This book was totally getting 5 stars because it’s beyond good. It’s one of those books that makes you smell the horse droppings on the dirty London street and see the smog building in the chilly morning air as Oliver Twist wanders by with his grubby little face begging for more gruel. But then Faber decided he was tired of writing and the conclusion of this book literally gets into a hackney carriage and clip clops away into oblivion. And then I was angry.

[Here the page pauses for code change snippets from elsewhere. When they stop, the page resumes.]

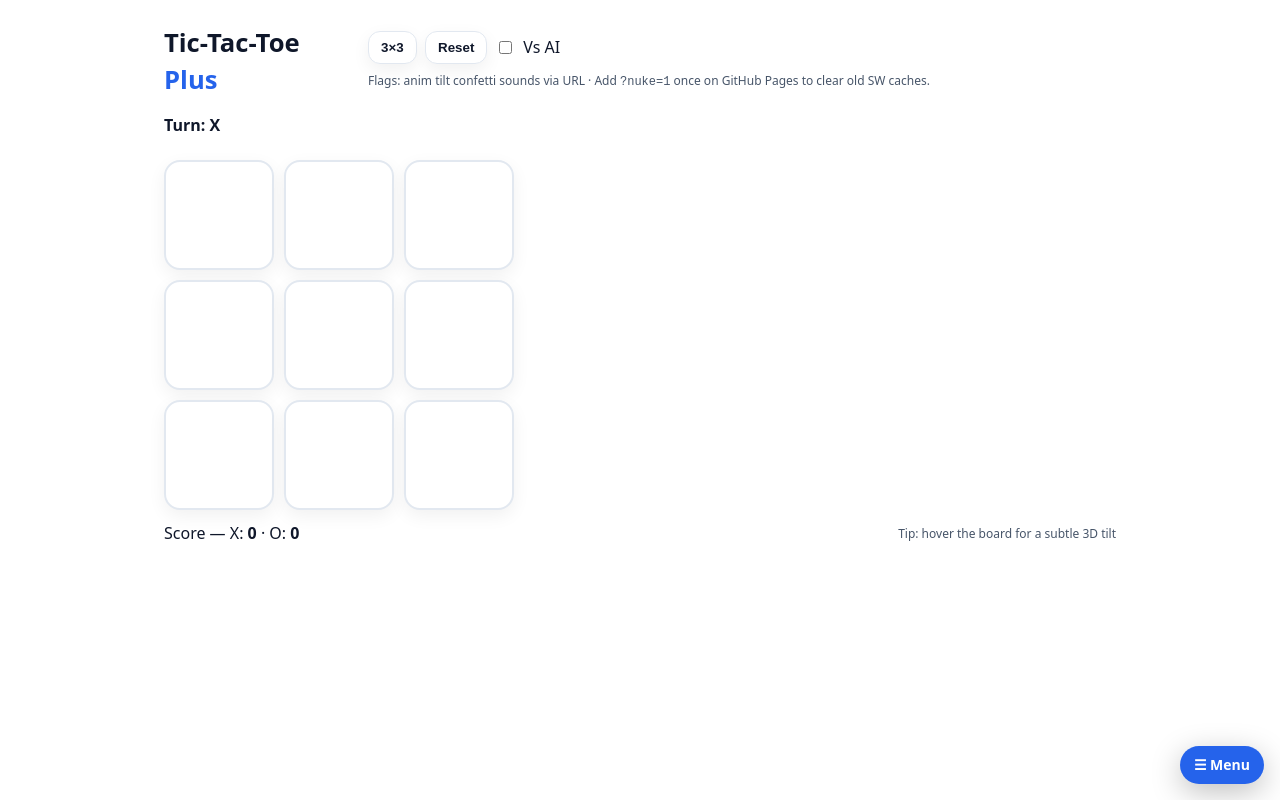
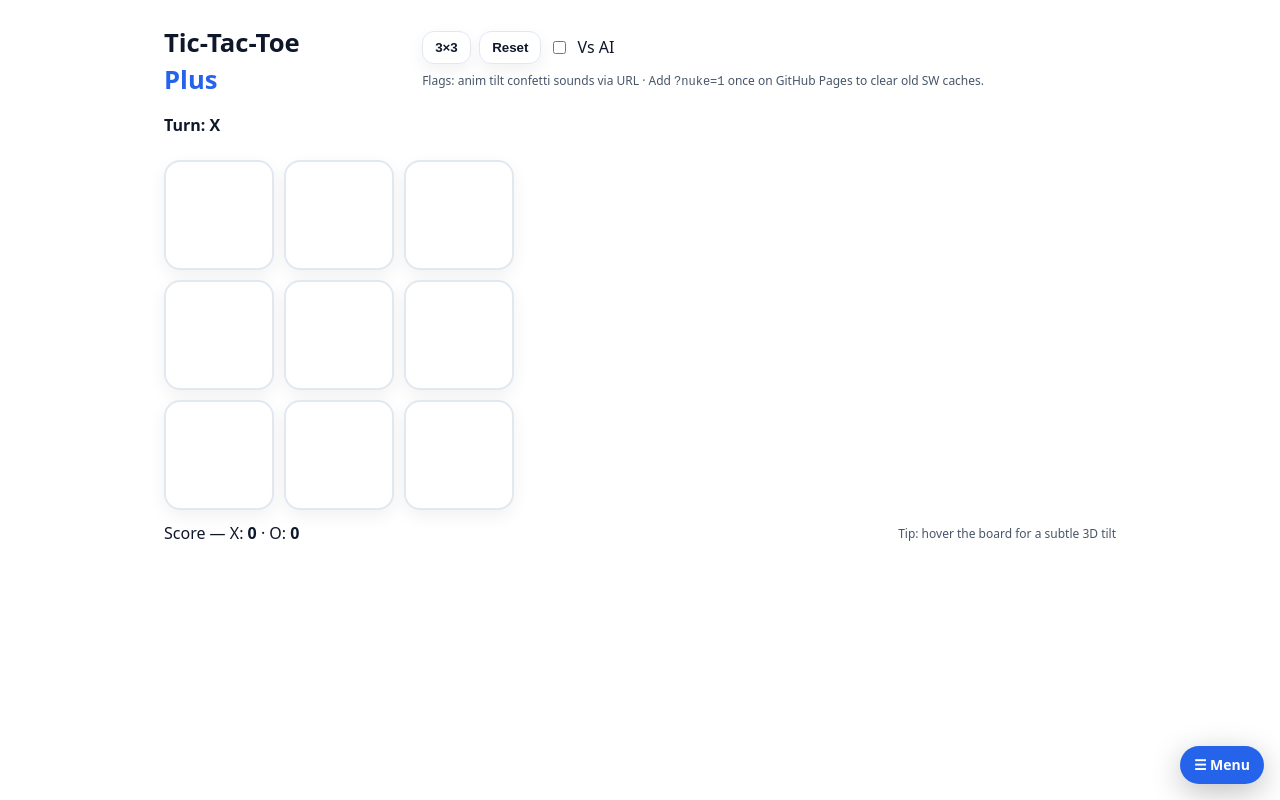
Before and after one commit to estratechs/tictactoe-plus, a React (Vite) app: page / in a window 1280 px wide. Built offline with nearby package versions, Linux system fonts and the light colour scheme.

Commit message:
checking tile spacing

```diff
--- a/src/index.css
+++ b/src/index.css
@@ -31,7 +31,7 @@ body{
 }
 
 .container{max-width:1000px;margin:0 auto;padding:24px}
-.header{display:flex;align-items:center;justify-content:space-between;gap:12px;margin-bottom:16px}
+.header{display:flex;align-items:center;justify-content:space-between;gap:5em;margin-bottom:16px}
 h1{font-size:clamp(20px,2vw,28px);margin:0}
 .toolbar{display:flex;gap:8px;flex-wrap:wrap;align-items:center}
 .select,.button{
```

But let’s back up. I couldn’t put this book down…this 900 paged tome was my constant companion for four straight days. I didn’t want to eat (which is really the highest honor of any book), I didn’t want to sleep, or do any actual adult-ing for four straight days. I just wanted to read this book, and be with these characters, and live in grimy, sh*t smelling, dusty, disgusting, sexually repressed, feminist-lacking London. Because Faber’s just that good. I read a lot of historical fiction, some of which really make you smell the sh*t in the streets (looking at you, Heyday, and Gods of Gotham), but no historical fiction has ever made me feel the way Faber’s does. There’s no historical detail too small, or character motivation too unimportant. Every single sentence is so intertwined with the ones that come before it that every single thing in this book leads right back to the plot. Lots of historical fiction becomes about the setting, with the characters just waltzing through it with a tangential plot. Faber’s plot is simple: insufferable dandy visits a prostitute, ends up with more than he bargained for; life goes to hell and hand-basket. And somehow Faber magically manages to spin 900 pages of pure gold out of the straw plot left on the reaping floor of most romance novels.
It was a jaw-dropping spectacle of a book until page 896 when the prose just literally stops halfway down the page, and the next page you turn to is an advertisement for Faber’s next book. What the sh*t, man? I’m invested in these characters; I care about them. I NEED to know what happens to them. But I don’t. Because the last scene is the insufferable dandy being helped inside of a hackney and clip clopping away into the night. We know nothing about what happens to the other characters, both of whom literally just walk off the set and disappear into London somewhere. I trusted you, Faber….I trusted you. To only be led on!
I immediately bought his follow-up short story collection, “The Apple: Crimson Petal Stories” which advertised that you would at least find out what happened to the Dandy’s daughter, Sophie. It was a lovely collection, and I highly recommend it, but it was a small recompense for the wound Faber inflicted by not concluding his d*mn masterpiece.
With all that being said, I’m stocking up on the rest of Faber’s books right now, and renting the BBC’s “Crimson Petal” TV series because apparently I’m a masochist….